Numb fingers were treacherous. Sticking herself with stinging nettles, she wouldn’t realize until she saw the blood. In the early dawn hours dew still clung to the weeds, and they’d slip through the unfeeling fingers of her imperfect fist when she pulled. That frustrated her more than anything.
It could take most of the morning, tending to their little garden plot. Around when the summer sun began to bear down on Marisa’s shoulders like a weight, and the heat of the day truly began, Tana would rouse herself. She’d spring out onto the cottage porch with a spin, a yawn, and a smile. Swinging a pail for the ewes beside her, she’d chatter on about phantom bears heard in the night or heading into town to receive another of the endless letters from her brother, who had enough sense to remain a prince, not renounce it all to quell the anxieties of a now un-soldier.
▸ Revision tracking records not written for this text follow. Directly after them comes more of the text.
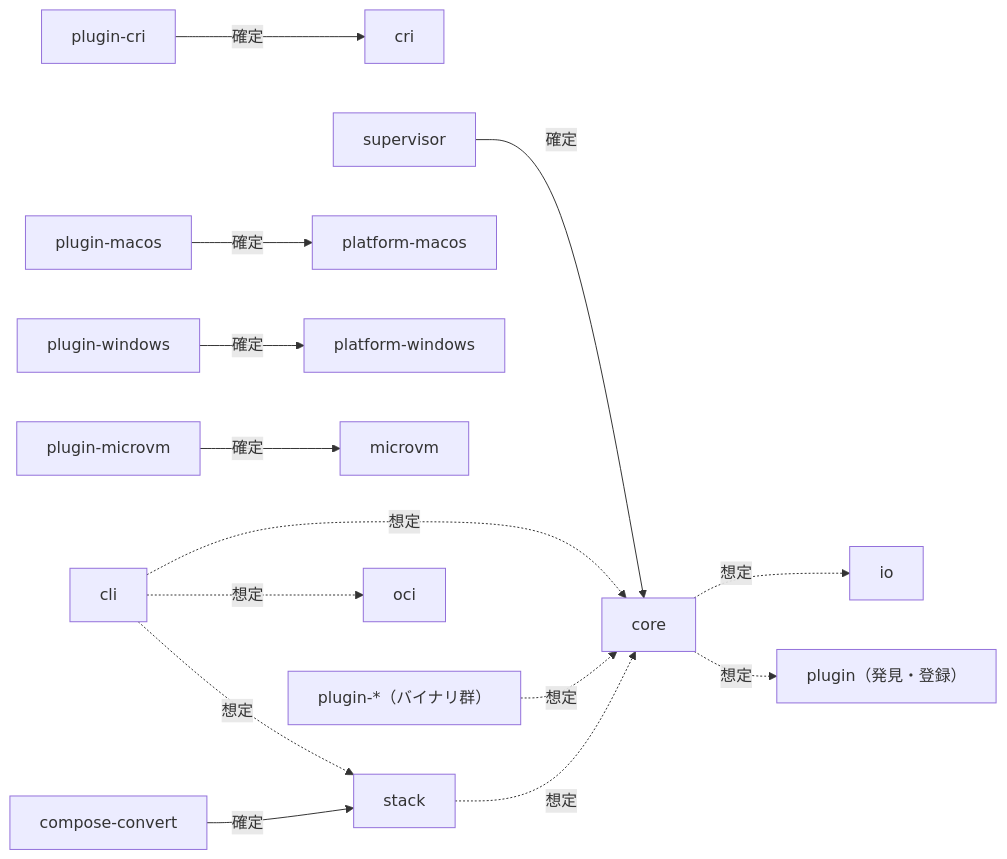
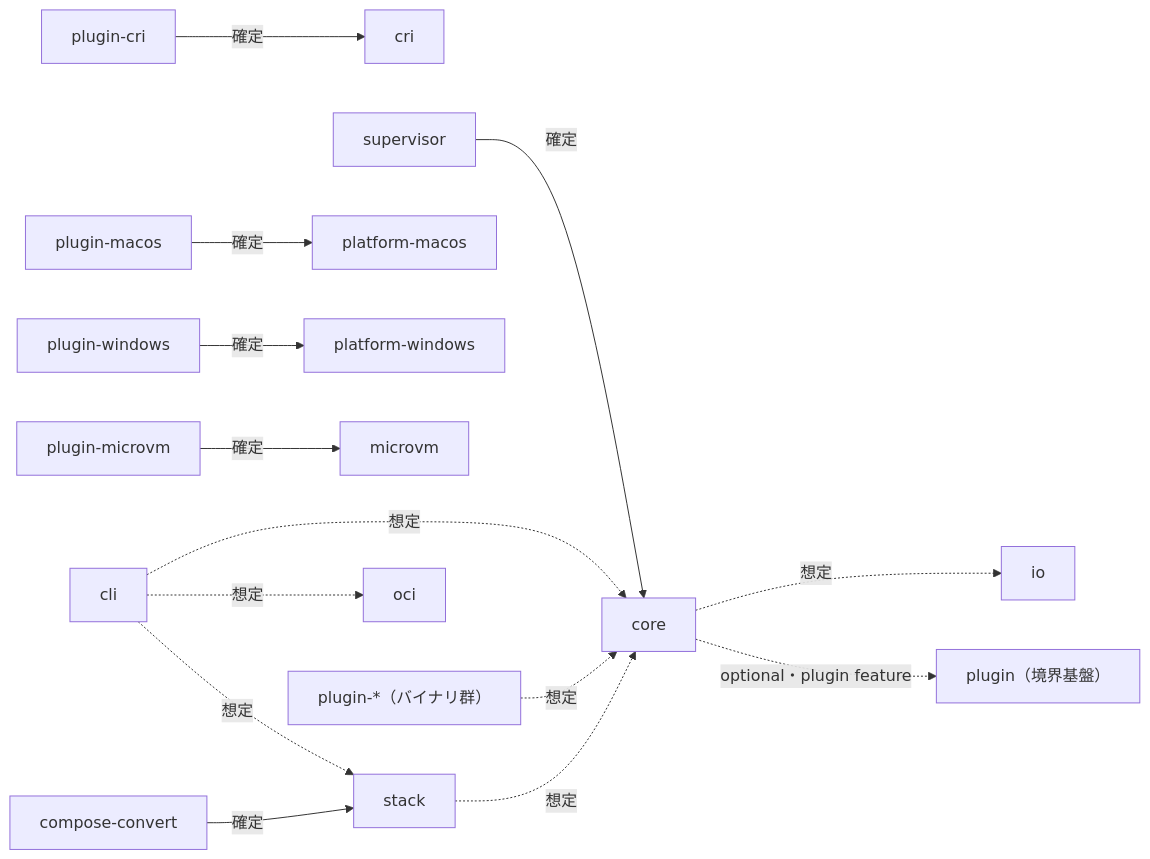
One commit to Fandhe-AI/fandhe-container changed the second of 2 diagrams in docs/architecture.md. Above: the diagram before and after it, drawn with Mermaid. The commit also changed other lines of this file and 9 other files, not shown here.

First line of the commit message:
build: TASK-111.1 plugin feature 定義と cfg ガードを実装 (#1257)

````diff
--- a/docs/architecture.md
+++ b/docs/architecture.md
@@ -130,17 +130,17 @@
 ```mermaid
 flowchart LR
     compose_convert["compose-convert"] -->|確定| stack
     supervisor -->|確定| core
     plugin_cri["plugin-cri"] -->|確定| cri
     plugin_macos["plugin-macos"] -->|確定| platform_macos["platform-macos"]
     plugin_windows["plugin-windows"] -->|確定| platform_windows["platform-windows"]
     plugin_microvm["plugin-microvm"] -->|確定| microvm
 
     core -.->|想定| io
     cli -.->|想定| core
     cli -.->|想定| oci
     cli -.->|想定| stack
     plugin_star["plugin-*（バイナリ群）"] -.->|想定| core
-    core -.->|想定| plugin["plugin（発見・登録）"]
+    core -.->|optional・plugin feature| plugin["plugin（境界基盤）"]
     stack -.->|想定| core
 ```
````
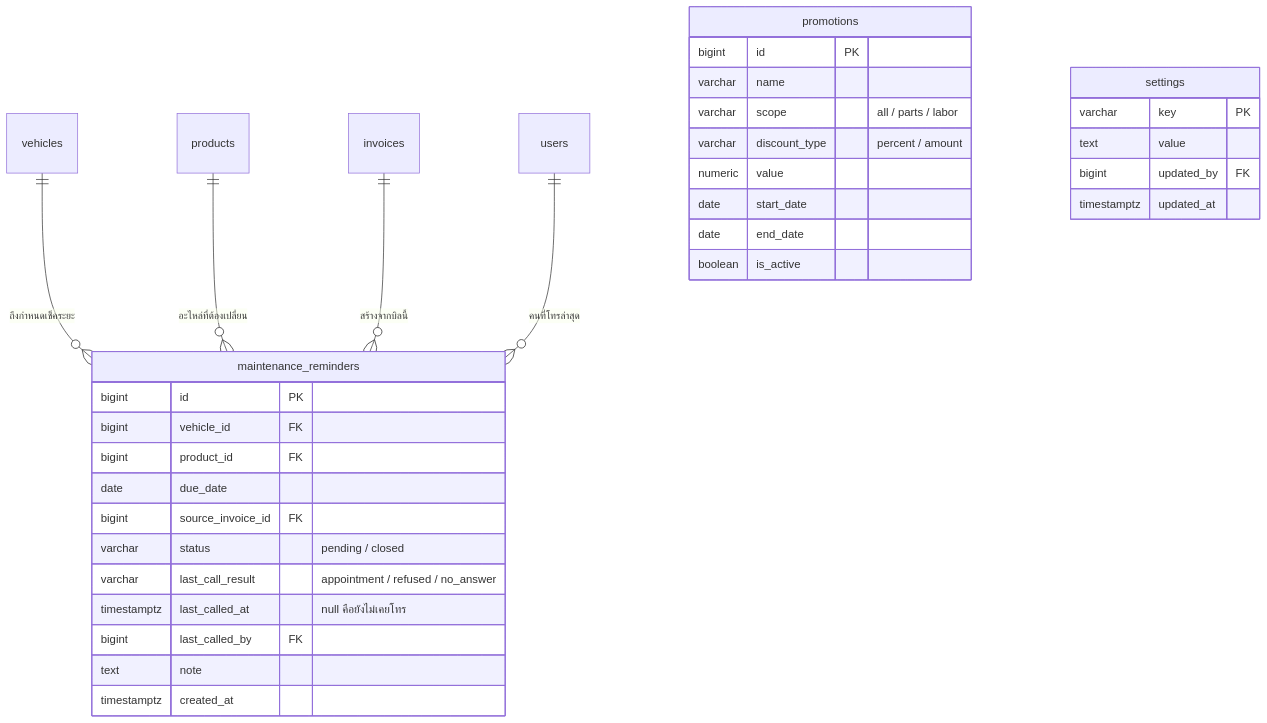
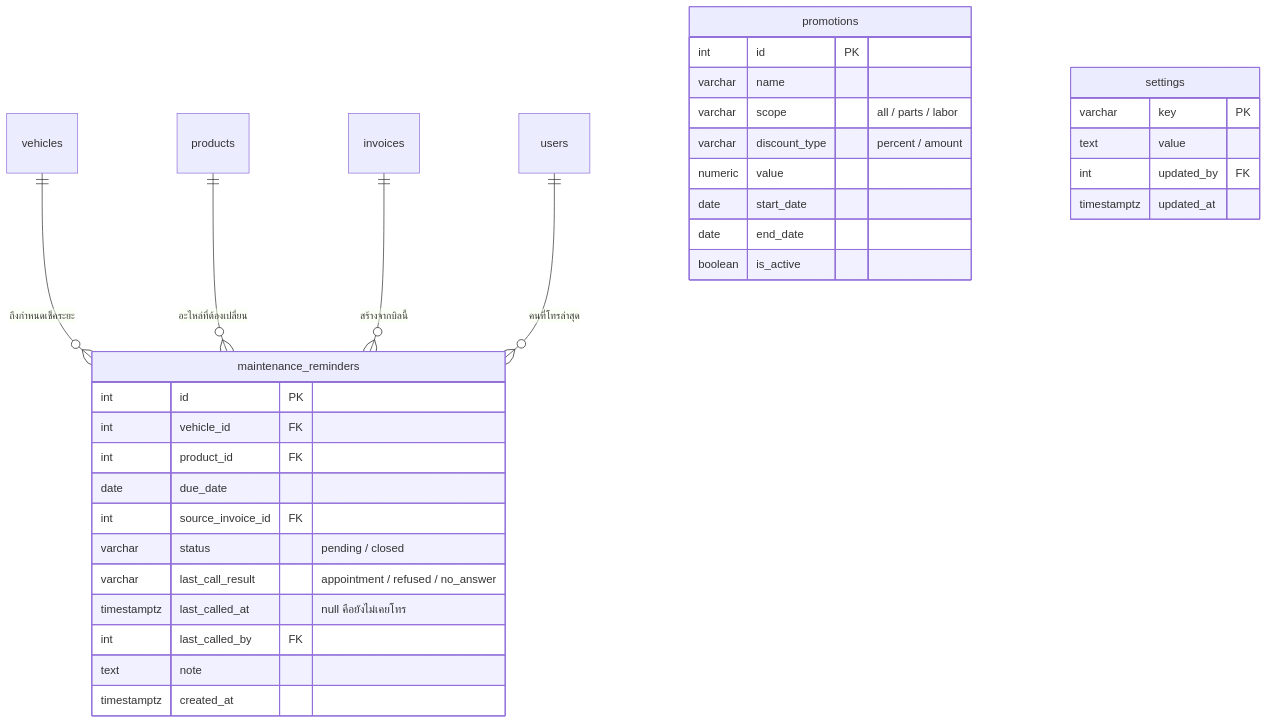
One commit to kaewjamsai0193/Garage_Final_Project changed the eighth of 8 diagrams in data_model.md. Above: the diagram before and after it, drawn with Mermaid. The commit also changed other lines of this file and 3 other files, not shown here.

````diff
--- a/data_model.md
+++ b/data_model.md
@@ -360,39 +360,39 @@
 ```mermaid
 erDiagram
     vehicles ||--o{ maintenance_reminders : "ถึงกำหนดเช็คระยะ"
     products ||--o{ maintenance_reminders : "อะไหล่ที่ต้องเปลี่ยน"
     invoices ||--o{ maintenance_reminders : "สร้างจากบิลนี้"
     users ||--o{ maintenance_reminders : "คนที่โทรล่าสุด"
 
     promotions {
-        bigint id PK
+        int id PK
         varchar name
         varchar scope "all / parts / labor"
         varchar discount_type "percent / amount"
         numeric value
         date start_date
         date end_date
         boolean is_active
     }
 
     maintenance_reminders {
-        bigint id PK
-        bigint vehicle_id FK
-        bigint product_id FK
+        int id PK
+        int vehicle_id FK
+        int product_id FK
         date due_date
-        bigint source_invoice_id FK
+        int source_invoice_id FK
         varchar status "pending / closed"
         varchar last_call_result "appointment / refused / no_answer"
         timestamptz last_called_at "null คือยังไม่เคยโทร"
-        bigint last_called_by FK
+        int last_called_by FK
         text note
         timestamptz created_at
     }
 
     settings {
         varchar key PK
         text value
-        bigint updated_by FK
+        int updated_by FK
         timestamptz updated_at
     }
 ```
````
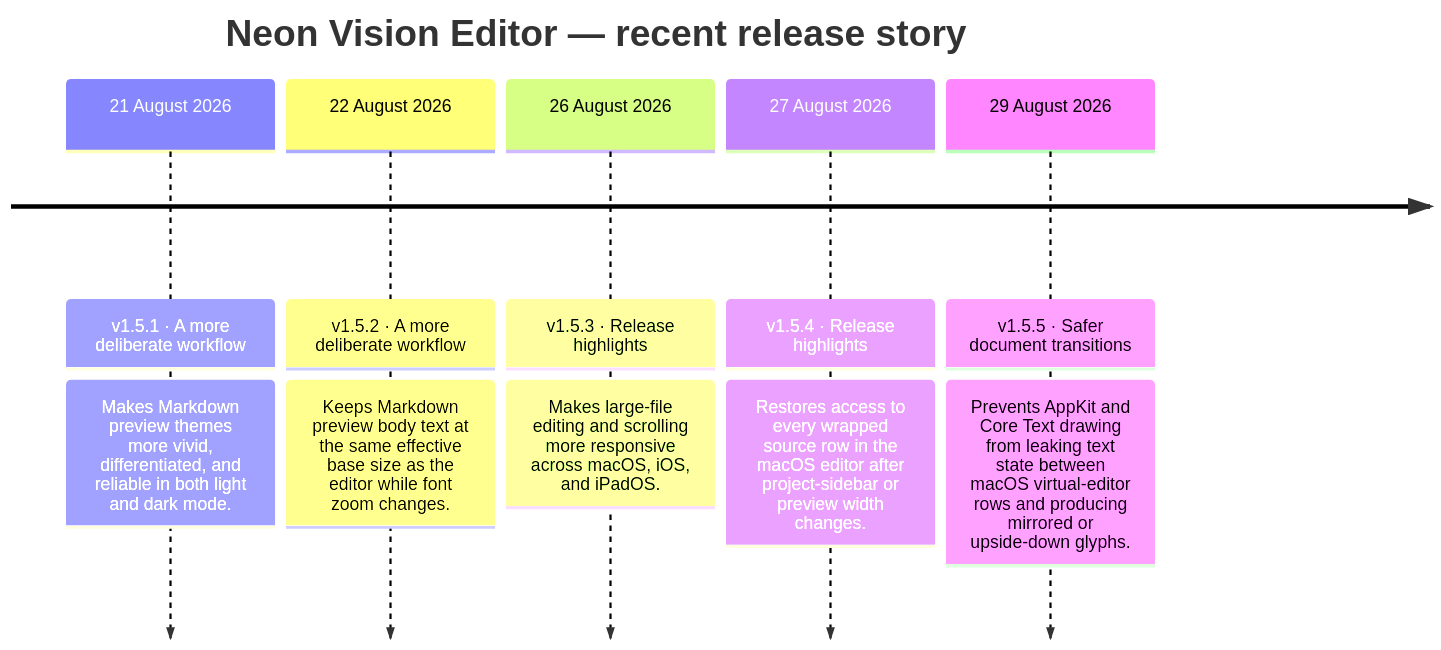
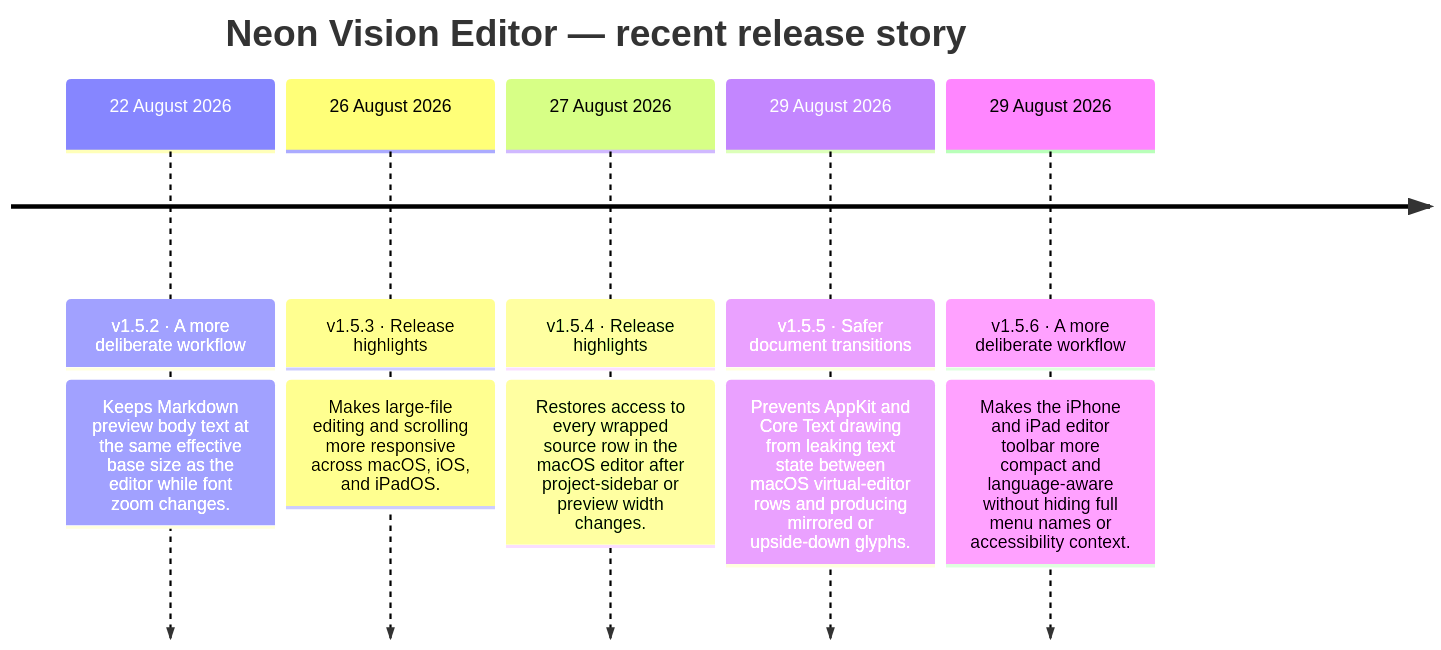
Before and after one commit to h3pdesign/Neon-Vision-Editor: the second of 2 diagrams in README.md, drawn with Mermaid. The commit also changed other lines of this file and 11 other files, not shown here.

````diff
--- a/README.md
+++ b/README.md
@@ -779,14 +780,14 @@
 ```mermaid
 timeline
     title Neon Vision Editor — recent release story
-    21 August 2026 : v1.5.1 · A more deliberate workflow
-                : Makes Markdown preview themes more vivid, differentiated, and reliable in both light and dark mode.
     22 August 2026 : v1.5.2 · A more deliberate workflow
                 : Keeps Markdown preview body text at the same effective base size as the editor while font zoom changes.
     26 August 2026 : v1.5.3 · Release highlights
                 : Makes large-file editing and scrolling more responsive across macOS, iOS, and iPadOS.
     27 August 2026 : v1.5.4 · Release highlights
                 : Restores access to every wrapped source row in the macOS editor after project-sidebar or preview width changes.
     29 August 2026 : v1.5.5 · Safer document transitions
                 : Prevents AppKit and Core Text drawing from leaking text state between macOS virtual-editor rows and producing mirrored or upside-down glyphs.
+    29 August 2026 : v1.5.6 · A more deliberate workflow
+                : Makes the iPhone and iPad editor toolbar more compact and language-aware without hiding full menu names or accessibility context.
 ```
````
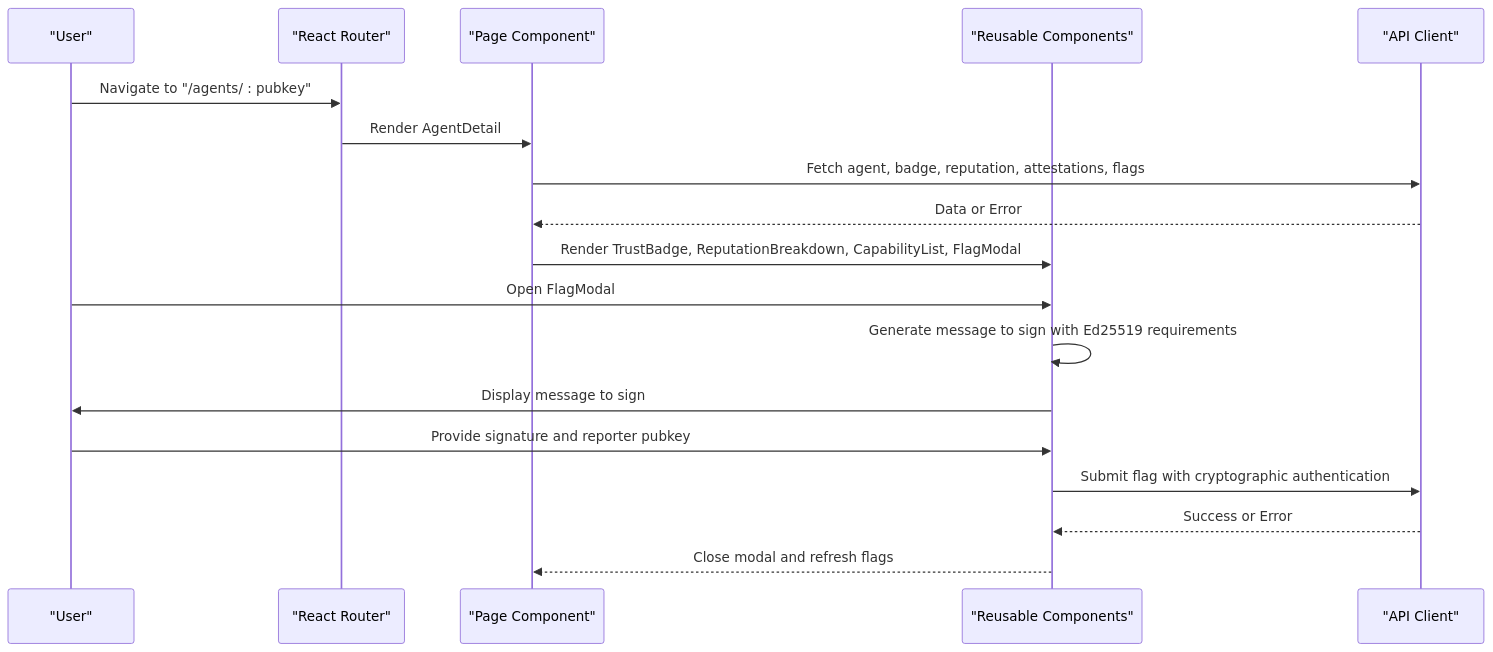
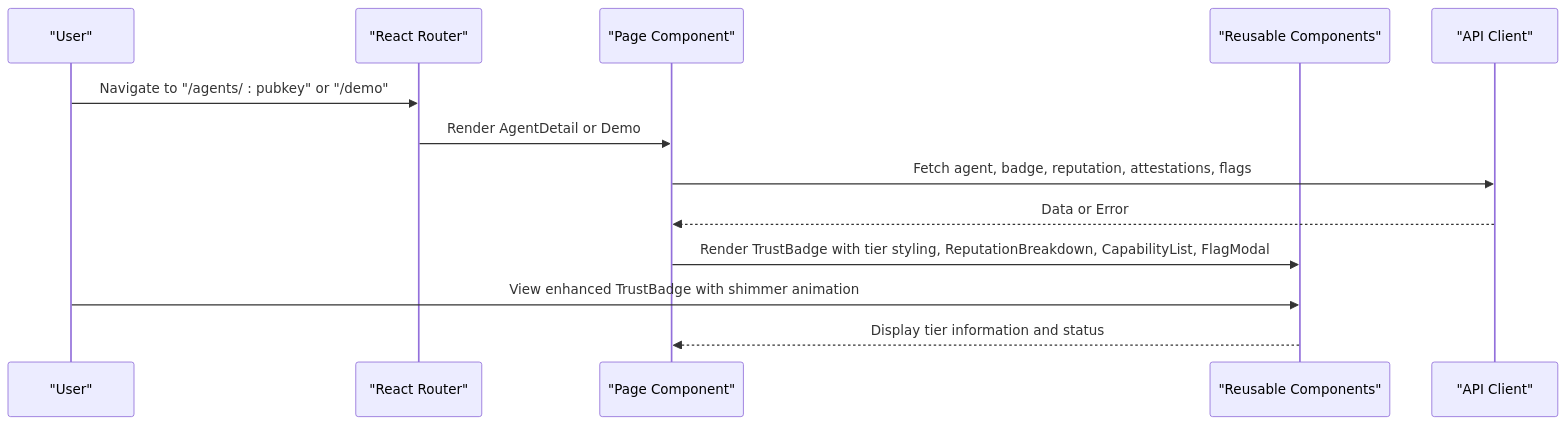
One commit to RunTimeAdmin/AgentID changed the second of 8 diagrams in .qoder/repowiki/en/content/Frontend Application/Frontend Application.md. Above: the diagram before and after it, drawn with Mermaid. The commit also changed other lines of this file and 9 other files, not shown here.

````diff
--- a/.qoder/repowiki/en/content/Frontend Application/Frontend Application.md
+++ b/.qoder/repowiki/en/content/Frontend Application/Frontend Application.md
@@ -139,20 +156,15 @@
 ```mermaid
 sequenceDiagram
 participant U as "User"
 participant R as "React Router"
 participant P as "Page Component"
 participant C as "Reusable Components"
 participant A as "API Client"
-U->>R : Navigate to "/agents/ : pubkey"
-R->>P : Render AgentDetail
+U->>R : Navigate to "/agents/ : pubkey" or "/demo"
+R->>P : Render AgentDetail or Demo
 P->>A : Fetch agent, badge, reputation, attestations, flags
 A-->>P : Data or Error
-P->>C : Render TrustBadge, ReputationBreakdown, CapabilityList, FlagModal
-U->>C : Open FlagModal
-C->>C : Generate message to sign with Ed25519 requirements
-C->>U : Display message to sign
-U->>C : Provide signature and reporter pubkey
-C->>A : Submit flag with cryptographic authentication
-A-->>C : Success or Error
-C-->>P : Close modal and refresh flags
+P->>C : Render TrustBadge with tier styling, ReputationBreakdown, CapabilityList, FlagModal
+U->>C : View enhanced TrustBadge with shimmer animation
+C-->>P : Display tier information and status
 ```
````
But it seemed to suit Tana, this place. The work kept her strong, and the sun had coaxed a yet more beautiful brown from her skin.
Afternoons of pruning and plucking abused plants, for a handful of potatoes. It wasn’t just the weeds, but the rodents and vermin that took whatever they pleased. Some months floods. Some months drought. These things over which control was meager. In her hand, Marisa rolled the dirt-encrusted, craggy-skinned ball of a potato. For all that worry and work, it was smaller than her thumb.
Chopping them wasn’t so hard. Lumpy and malformed, they’d usually sit still. And if not, she didn’t mind chasing them around the cutting board. It was dull, repetitive work like everything else, but the weight of a knife in her hand reassured her.
What was there to complain about? She still had one good hand. If not her best one, it was still more than some who left that war could say—those who left it at all.
She didn’t realize she was daydreaming, staring out into the yard at the fence post the last storm nearly stripped from the ground, until Tana puffed a bit of air into her unguarded ear. Startling back to sentience, Marisa raised the kitchen knife in mock defense. A bead of sweat slipped down her neck and between the gully of her shoulder blades.
Tana wiped her hands against her apron, leaned forward, and braced her with a smile. Taking Marisa’s left hand in hers, and brushing fingers inadvertently along the threading of the scar that ran from the webbing of Marisa’s thumb clean past her wrist, she said:
“Let’s take a break for today.”
The heat clung to the night enough that even lying still in bed the sweat alone was more blanket than she could stand. Still, she embraced Tana. She held her casually, cooly, with a hook of her leg and a scoop of her arm, her nose tickling through Tana’s long, loose hair, enjoying her scent. Tana’s back shifted to greet the swell of her stomach. Fingers just as calloused as hers, but soft in their own way, roamed her arm. They shared a squirm. Her left arm pinned, hidden beneath her body, the numbness spread beneath her bodyweight. Flaring up from her wrist out through her forearm, it encroached upon her elbow and, eventually, her shoulder. As Tana’s breathing grew slow and even, Marisa thought back to the last time they’d kissed—really kissed—the lingering impression of Tana’s lips on hers, and and whose fault was it, that it’d been so long. She closed her eyes and matched Tana’s breathing. The pins and needles reached the muscles of her neck before she rolled over onto her other side and waited for her eyes to close.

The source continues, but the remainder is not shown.